Do you Remember Me?

Lucinda - Pottstown, Pennsylvania
Entered on May 21, 2008
Age Group: 18 - 30

Really though, if one person remembers, it could change a life… it did for me. It was one statement that brought meaning to my life. And although I always did know there was a purpose for living and I always did know everything would end the way it should, sometimes I just needed a reminder; that reminder came unexpectedly in a bowling alley about two years ago….

Before that day every summer for as long as I can remember I returned to summer camp year after year, and each year I remember interacting with the challenge campers, a group of campers that have disabilities-both mentally and physically. Each is their own person, and year after year they return, happier then ever to have fun and to see old friends. One in particular I always remembered, but then again I don’t think I could ever forget him. He had one of the biggest smiles whenever he was at camp; and everyone knew that he liked three things: girls, fire trucks and the band Kiss. Rodney, he was always a great camper, although shorter than me, he held himself as taller than most.

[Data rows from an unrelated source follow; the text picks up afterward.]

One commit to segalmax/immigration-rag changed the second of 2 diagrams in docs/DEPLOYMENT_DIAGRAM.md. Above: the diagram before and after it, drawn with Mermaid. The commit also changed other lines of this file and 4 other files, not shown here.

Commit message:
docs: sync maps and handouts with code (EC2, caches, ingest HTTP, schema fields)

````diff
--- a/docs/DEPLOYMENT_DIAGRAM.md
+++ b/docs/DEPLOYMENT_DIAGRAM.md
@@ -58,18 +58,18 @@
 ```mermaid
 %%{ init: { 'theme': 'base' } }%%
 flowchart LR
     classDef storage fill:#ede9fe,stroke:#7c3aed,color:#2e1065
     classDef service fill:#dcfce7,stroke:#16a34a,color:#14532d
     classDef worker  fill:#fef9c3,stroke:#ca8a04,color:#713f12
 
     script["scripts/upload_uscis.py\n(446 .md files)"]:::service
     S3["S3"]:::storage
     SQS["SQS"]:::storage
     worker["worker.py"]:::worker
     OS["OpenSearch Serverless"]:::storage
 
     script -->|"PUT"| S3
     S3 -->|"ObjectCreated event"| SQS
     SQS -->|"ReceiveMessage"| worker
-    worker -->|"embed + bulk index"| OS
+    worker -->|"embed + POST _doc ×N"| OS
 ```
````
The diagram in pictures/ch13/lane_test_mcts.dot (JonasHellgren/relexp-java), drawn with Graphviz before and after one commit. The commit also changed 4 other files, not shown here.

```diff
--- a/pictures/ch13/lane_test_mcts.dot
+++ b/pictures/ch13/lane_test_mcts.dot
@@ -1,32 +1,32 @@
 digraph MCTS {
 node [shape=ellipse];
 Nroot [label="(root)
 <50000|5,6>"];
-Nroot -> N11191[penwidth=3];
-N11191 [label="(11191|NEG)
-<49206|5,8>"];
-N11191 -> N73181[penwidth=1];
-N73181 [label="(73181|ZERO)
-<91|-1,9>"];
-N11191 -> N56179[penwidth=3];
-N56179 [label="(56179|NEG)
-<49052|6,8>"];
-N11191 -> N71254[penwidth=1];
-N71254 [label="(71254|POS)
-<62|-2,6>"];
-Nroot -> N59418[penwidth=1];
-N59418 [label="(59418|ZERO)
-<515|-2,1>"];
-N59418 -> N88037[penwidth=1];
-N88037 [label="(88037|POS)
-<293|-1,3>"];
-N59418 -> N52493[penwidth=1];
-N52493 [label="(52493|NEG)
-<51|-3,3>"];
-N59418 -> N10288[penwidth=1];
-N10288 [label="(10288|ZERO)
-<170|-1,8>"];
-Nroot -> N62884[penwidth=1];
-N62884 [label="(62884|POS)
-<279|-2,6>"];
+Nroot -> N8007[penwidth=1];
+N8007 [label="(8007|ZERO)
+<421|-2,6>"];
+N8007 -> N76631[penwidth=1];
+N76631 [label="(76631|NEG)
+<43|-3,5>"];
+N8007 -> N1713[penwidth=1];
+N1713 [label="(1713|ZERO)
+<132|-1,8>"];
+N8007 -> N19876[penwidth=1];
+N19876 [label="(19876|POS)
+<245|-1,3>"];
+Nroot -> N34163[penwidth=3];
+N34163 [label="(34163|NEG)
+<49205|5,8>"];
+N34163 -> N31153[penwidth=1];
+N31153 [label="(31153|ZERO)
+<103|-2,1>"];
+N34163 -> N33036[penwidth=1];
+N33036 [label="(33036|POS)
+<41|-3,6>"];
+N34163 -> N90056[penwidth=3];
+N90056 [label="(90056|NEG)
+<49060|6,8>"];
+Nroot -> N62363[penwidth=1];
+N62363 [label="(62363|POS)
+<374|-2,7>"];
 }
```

It was mid-January when I was asked to help at the Special Olympics. When I walked in the first thing I noticed was the extreme joy and anticipation from the athletes. I was assigned a group to help by simply giving high fives and making sure they knew when to go. After countless high fives, hugs and “good jobs” my group was finished their games. As they went to get their metals, I helped give out lunch. Standing behind the drinks after a long day I just wanted to go home; but then he walked through the door. Smiling and getting his lunch, I knew that underneath his Olympics T-shirt was probably one of his many Kiss shirts. I watched as Rodney went through the line, he took his juice and walked around, just as I thought he had left I heard his voice, “Do you remember me?” A lump grew in my throat and tears swelled in my eyes; it wasn’t because I remembered him, but that he remembered me.

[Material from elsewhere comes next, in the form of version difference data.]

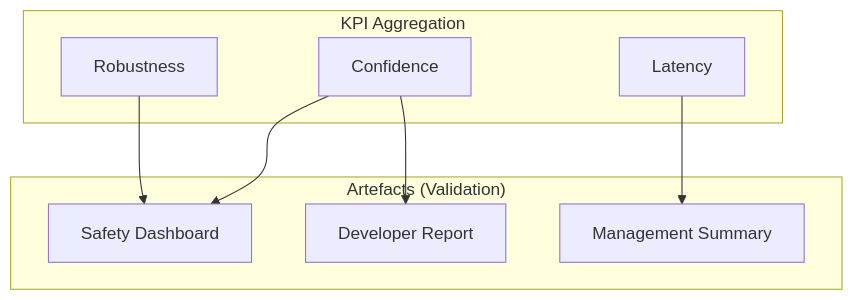
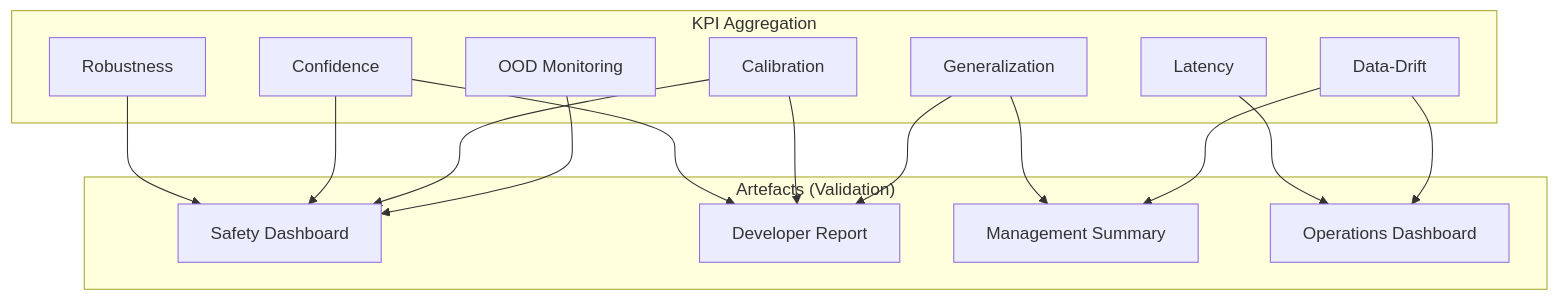
Before and after one commit to JibLC/TP_composant_IA: the first of 2 diagrams in docs/artefacts/index.md, drawn with Mermaid. The commit also changed other lines of this file and 3 other files, not shown here.

````diff
--- a/docs/artefacts/index.md
+++ b/docs/artefacts/index.md
@@ -30,19 +67,31 @@
 ```mermaid
 graph TD
     subgraph "KPI Aggregation"
         K1[Robustness]
         K2[Confidence]
         K3[Latency]
+        K4[Calibration]
+        K5[OOD Monitoring]
+        K6[Generalization]
+        K7[Data-Drift]
     end
 
     subgraph "Artefacts (Validation)"
         A1[Safety Dashboard]
         A2[Developer Report]
         A3[Management Summary]
+        A4[Operations Dashboard]
     end
 
     K1 --> A1
     K2 --> A1
     K2 --> A2
-    K3 --> A3
+    K3 --> A4
+    K4 --> A1
+    K4 --> A2
+    K5 --> A1
+    K6 --> A2
+    K6 --> A3
+    K7 --> A4
+    K7 --> A3
 ```
````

I guess that’s all we really need in life, not simply to be remembered, but to have someone acknowledge that they remember you. I was never really friends with Rodney; in fact, I was never his counselor either. I was always simply another person at camp the same time he was and yet he remembered me. I figured life is too short to not tell someone the impact they had on you, regardless how big or small. So thank you Rodney, for reminding me that every person that I talk to, every person that I am near- I impact. And they, in turn, impact my life forever. This I believe.